As this is an ongoing investigation, officials have not yet confirmed the exact methods that were used to execute the DCCC and Clinton campaign attacks, or if the compromised applications were cloud-based. But we do know that the DNC breach was the result of an email-based phishing and malware attack. With 88% of organizations using cloud services, the odds are good that at least some of the affected applications were delivered in the cloud.

If it is true that the attacks used email-based phishing and malware to gain access to cloud-based services, the damage could have been limited by following cybersecurity best practices. There are three key best practices that could be used to identify and remediate similar attacks.

  1. Detect and update weak settings and account compromises.
    Popular email providers Microsoft Office 365 and Gmail offer domain-based messaging authentication reporting and conformance (DMARC) integration. DMARC is a technology designed to combat email spoofing and is useful to stop phishing. Integrating cybersecurity solutions and processes with DMARC can aid organizations in detecting weak settings and recommend best-practices that will help to prevent compliance violations in the respective email provider.
  2. Identify and report on abnormal login activities with User Behavior Analytics (UBA).
    Account compromises are often the result of an email-based phishing and malware attack. UBA can be used to detect and report on abnormal login activities.
  3. Identify and block emails coming from risky email domains.
    While it’s not typical, it is possible for a cybersecurity solution to use UBA profiling to analyze a sender’s email address and compare it to existing third-party threat intelligence. Theoretically, this could bring unseen and risky email senders to the surface for blocking and remediation.

These attacks should remind us that failing to secure cloud services can mean more than a financial loss in the form of a fine of a lawsuit, but it can impact something that affects an entire nation — the functioning of a political campaign and a representative democracy.

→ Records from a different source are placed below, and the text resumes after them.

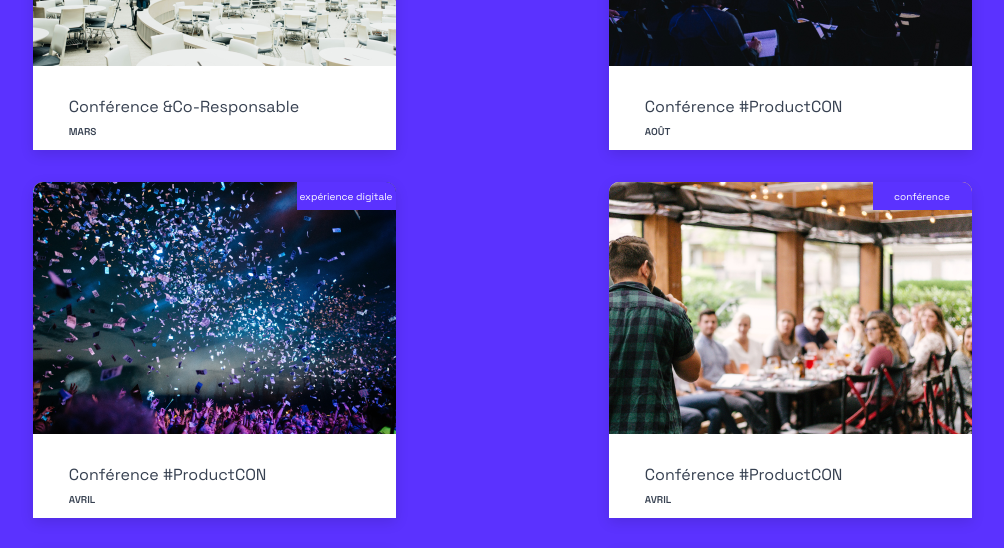
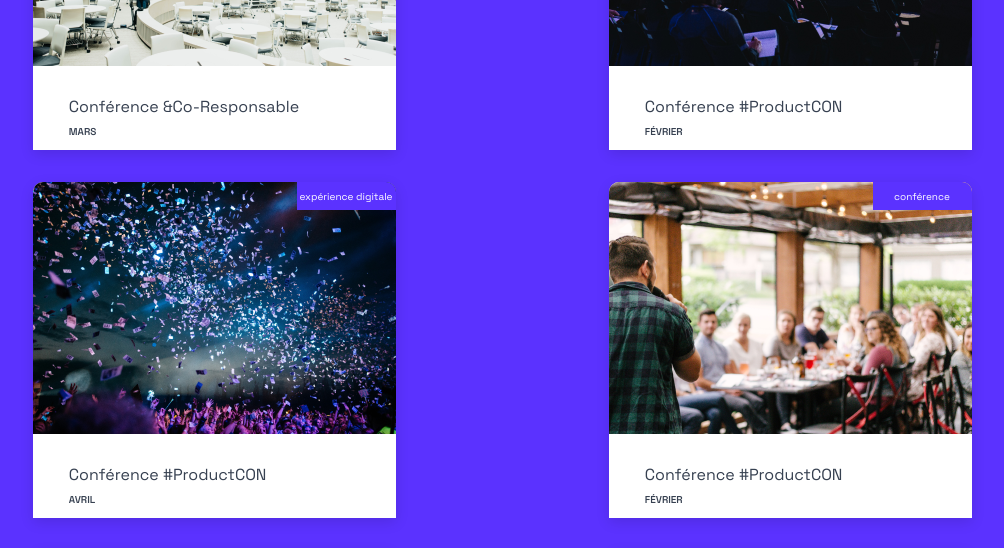
Before and after one commit to Unirotte/Projet9, a React (Create React App) app in the folder Debuggez-une-application-React.JS-main/: page / in a window 1280 px wide. Shown: the part 2560-3108 px from the top of the page, without its empty margins (138-1142 px from the left). Built offline with nearby package versions, Linux system fonts and the light colour scheme.

Commit message:
modification des dates

```diff
--- a/Debuggez-une-application-React.JS-main/public/events.json
+++ b/Debuggez-une-application-React.JS-main/public/events.json
@@ -18,12 +18,12 @@
         {
             "id": 2,
             "type": "expérience digitale",
-            "date": "2022-01-29T20:28:45.744Z",
+            "date": "2022-01-24T20:28:45.744Z",
             "title": "#DigitonPARIS",
             "cover": "/images/charlesdeluvio-wn7dOzUh3Rs-unsplash.png",
             "description": "Présentation des outils analytics aux professionnels du secteur ",
             "nb_guesses": 1300,
-            "periode": "24-25-26 Février",
+            "periode": "24-25-26 Janvier",
             "prestations": [
                 "1 espace d’exposition",
                 "1 scéne principale",
@@ -33,12 +33,12 @@
         {
             "id": 3,
             "type": "conférence",
-            "date": "2022-03-29T20:28:45.744Z",
+            "date": "2022-03-24T20:28:45.744Z",
             "title": "Conférence &co-responsable",
             "cover": "/images/chuttersnap-Q_KdjKxntH8-unsplash.png",
             "description": "Débats et échanges autour des collaborations eco-responsable.",
             "nb_guesses": 600,
-            "periode": "24-25-26 Février",
+            "periode": "24-25-26 Mars",
             "prestations": [
                 "1 scéne principale",
                 "1 espaces de restaurations",
@@ -48,7 +48,7 @@
         {
             "id": 4,
             "type": "conférence",
-            "date": "2022-08-29T20:28:45.744Z",
+            "date": "2022-02-24T20:28:45.744Z",
             "title": "Conférence #productCON",
             "cover": "/images/headway-F2KRf_QfCqw-unsplash.png",
             "description": "Présentation des outils analytics aux professionnels du secteur ",
@@ -64,12 +64,12 @@
         {
             "id": 5,
             "type": "expérience digitale",
-            "date": "2022-04-29T20:28:45.744Z",
+            "date": "2022-04-26T20:28:45.744Z",
             "title": "Conférence #productCON",
             "cover": "/images/pablo-heimplatz-ZODcBkEohk8-unsplash.png",
             "description": "Présentation des outils analytics aux professionnels du secteur ",
             "nb_guesses": 1300,
-            "periode": "24-25-26 Février",
+            "periode": "24-25-26 Avril",
             "prestations": [
                 "1 espace d’exposition",
                 "1 scéne principale",
@@ -80,7 +80,7 @@
         {
             "id": 6,
             "type": "conférence",
-            "date": "2022-04-29T20:28:45.744Z",
+            "date": "2022-02-26T20:28:45.744Z",
             "title": "Conférence #productCON",
             "cover": "/images/priscilla-du-preez-Q7wGvnbuwj0-unsplash1.png",
             "description": "Présentation des outils analytics aux professionnels du secteur ",
@@ -96,12 +96,12 @@
         {
             "id": 7,
             "type": "expérience digitale",
-            "date": "2022-04-29T20:28:45.744Z",
+            "date": "2022-04-24T20:28:45.744Z",
             "title": "Conférence #productCON",
             "cover": "/images/product-school-dJICd7b_LlE-unsplash.png",
             "description": "Présentation des outils analytics aux professionnels du secteur ",
             "nb_guesses": 1300,
-            "periode": "24-25-26 Février",
+            "periode": "24-25-26 Avril",
             "prestations": [
                 "1 espace d’exposition",
                 "1 scéne principale",
@@ -112,12 +112,12 @@
         {
             "id": 8,
             "type": "conférence",
-            "date": "2022-04-29T20:28:45.744Z",
+            "date": "2022-04-26T20:28:45.744Z",
             "title": "Conférence #productCON",
             "cover": "/images/product-school-nOvIa_x_tfo-unsplash.png",
             "description": "Présentation des outils analytics aux professionnels du secteur ",
             "nb_guesses": 1300,
-            "periode": "24-25-26 Février",
+            "periode": "24-25-26 Avril",
             "prestations": [
                 "1 espace d’exposition",
                 "1 scéne principale",
@@ -128,12 +128,12 @@
         {
             "id": 9,
             "type": "expérience digitale",
-            "date": "2022-04-29T20:28:45.744Z",
+            "date": "2022-04-24T20:28:45.744Z",
             "title": "Conférence #productCON",
             "cover": "/images/stem-list-EVgsAbL51Rk-unsplash.png",
             "description": "Présentation des outils analytics aux professionnels du secteur ",
             "nb_guesses": 1300,
-            "periode": "24-25-26 Février",
+            "periode": "24-25-26 Avril",
             "prestations": [
                 "1 espace d’exposition",
                 "1 scéne principale",
@@ -144,7 +144,7 @@
         {
             "id": 10,
             "type": "soirée entreprise",
-            "date": "2022-04-29T20:28:45.744Z",
+            "date": "2022-02-24T20:28:45.744Z",
             "title": "User&product MixUsers",
             "cover": "/images/alexandre-pellaes-6vAjp0pscX0-unsplash.png",
             "description": "Présentation des outils analytics aux professionnels du secteur",
@@ -160,12 +160,12 @@
         {
             "id": 11,
             "type": "conférence",
-            "date": "2022-01-29T20:28:45.744Z",
+            "date": "2022-01-24T20:28:45.744Z",
             "title": "Conférence #productCON",
             "cover": "/images/charlesdeluvio-wn7dOzUh3Rs-unsplash.png",
             "description": "Présentation des outils analytics aux professionnels du secteur ",
             "nb_guesses": 1300,
-            "periode": "24-25-26 Février",
+            "periode": "24-25-26 Janvier",
             "prestations": [
                 "1 espace d’exposition",
                 "1 scéne principale",
@@ -176,28 +176,12 @@
         {
             "id": 12,
             "type": "soirée entreprise",
-            "date": "2022-03-29T20:28:45.744Z",
+            "date": "2022-03-24T20:28:45.744Z",
             "title": "Mega Event",
             "cover": "/images/chuttersnap-Q_KdjKxntH8-unsplash.png",
             "description": "Présentation des outils analytics aux professionnels du secteur ",
             "nb_guesses": 1300,
-            "periode": "24-25-26 Février",
-            "prestations": [
-                "1 espace d’exposition",
-                "1 scéne principale",
-                "2 espaces de restaurations",
-                "1 site web dédié"
-            ]
-        },
-        {
-            "id": 13,
-            "type": "conférence",
-            "date": "2022-08-29T20:28:45.744Z",
-            "title": "Conférence #productCON",
-            "cover": "/images/headway-F2KRf_QfCqw-unsplash.png",
-            "description": "Présentation des outils analytics aux professionnels du secteur ",
-            "nb_guesses": 1300,
-            "periode": "24-25-26 Février",
+            "periode": "24-25-26 Mars",
             "prestations": [
                 "1 espace d’exposition",
                 "1 scéne principale",
@@ -208,12 +192,12 @@
         {
             "id": 14,
             "type": "conférence",
-            "date": "2022-04-29T20:28:45.744Z",
+            "date": "2022-04-24T20:28:45.744Z",
             "title": "Conférence #productCON",
             "cover": "/images/pablo-heimplatz-ZODcBkEohk8-unsplash.png",
             "description": "Présentation des outils analytics aux professionnels du secteur ",
             "nb_guesses": 1300,
-            "periode": "24-25-26 Février",
+            "periode": "24-25-26 Avril",
             "prestations": [
                 "1 espace d’exposition",
                 "1 scéne principale",
@@ -224,7 +208,7 @@
         {
             "id": 15,
             "type": "soirée entreprise",
-            "date": "2022-04-29T20:28:45.744Z",
+            "date": "2022-02-24T20:28:45.744Z",
             "title": "Conférence #productCON",
             "cover": "/images/priscilla-du-preez-Q7wGvnbuwj0-unsplash1.png",
             "description": "Présentation des outils analytics aux professionnels du secteur ",
@@ -240,28 +224,12 @@
         {
             "id": 16,
             "type": "conférence",
-            "date": "2022-04-29T20:28:45.744Z",
+            "date": "2022-04-24T20:28:45.744Z",
             "title": "Conférence #productCON",
             "cover": "/images/product-school-dJICd7b_LlE-unsplash.png",
             "description": "Présentation des outils analytics aux professionnels du secteur ",
             "nb_guesses": 1300,
-            "periode": "24-25-26 Février",
-            "prestations": [
-                "1 espace d’exposition",
-                "1 scéne principale",
-                "2 espaces de restaurations",
-                "1 site web dédié"
-            ]
-        },
-        {
-            "id": 17,
-            "type": "conférence",
-            "date": "2022-04-29T20:28:45.744Z",
-            "title": "Conférence #productCON",
-            "cover": "/images/product-school-nOvIa_x_tfo-unsplash.png",
-            "description": "Présentation des outils analytics aux professionnels du secteur ",
-            "nb_guesses": 1300,
-            "periode": "24-25-26 Février",
+            "periode": "24-25-26 Avril",
             "prestations": [
                 "1 espace d’exposition",
                 "1 scéne principale",
@@ -272,7 +240,7 @@
         {
             "id": 18,
             "type": "soirée entreprise",
-            "date": "2022-04-29T20:28:45.744Z",
+            "date": "2022-02-24T20:28:45.744Z",
             "title": "Conférence #productCON",
             "cover": "/images/stem-list-EVgsAbL51Rk-unsplash.png",
             "description": "Présentation des outils analytics aux professionnels du secteur ",
--- a/Debuggez-une-application-React.JS-main/src/containers/Form/index.js
+++ b/Debuggez-une-application-React.JS-main/src/containers/Form/index.js
@@ -31,9 +31,9 @@ const Form = ({ onSuccess, onError }) => {
           <Field placeholder="" label="Nom" />
           <Field placeholder="" label="Prénom" />
           <Select
-            selection={["Personel", "Entreprise"]}
+            selection={["Personnel", "Entreprise"]}
             onChange={() => null}
-            label="Personel / Entreprise"
+            label="Personnel / Entreprise"
             type="large"
             titleEmpty
           />
--- a/Debuggez-une-application-React.JS-main/src/containers/Slider/index.js
+++ b/Debuggez-une-application-React.JS-main/src/containers/Slider/index.js
@@ -19,6 +19,7 @@ const Slider = () => {
     }, 5000);
     return () => clearInterval(timer);
   }, [byDateDesc.length]);
+
 
   return (
     <div className="SlideCardList">
```
Also changed, not shown: Debuggez-une-application-React.JS-main/public/findDuplicates.js (added, +45 -0 lines), 1 other file (tests, documents, lock files or other folders).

Rohit Gupta is the CEO of Palerra. Palerra is the leading Cloud Access Security Broker (CASB) and the pioneer of API-centric CASB solutions. Visit Palerra.com.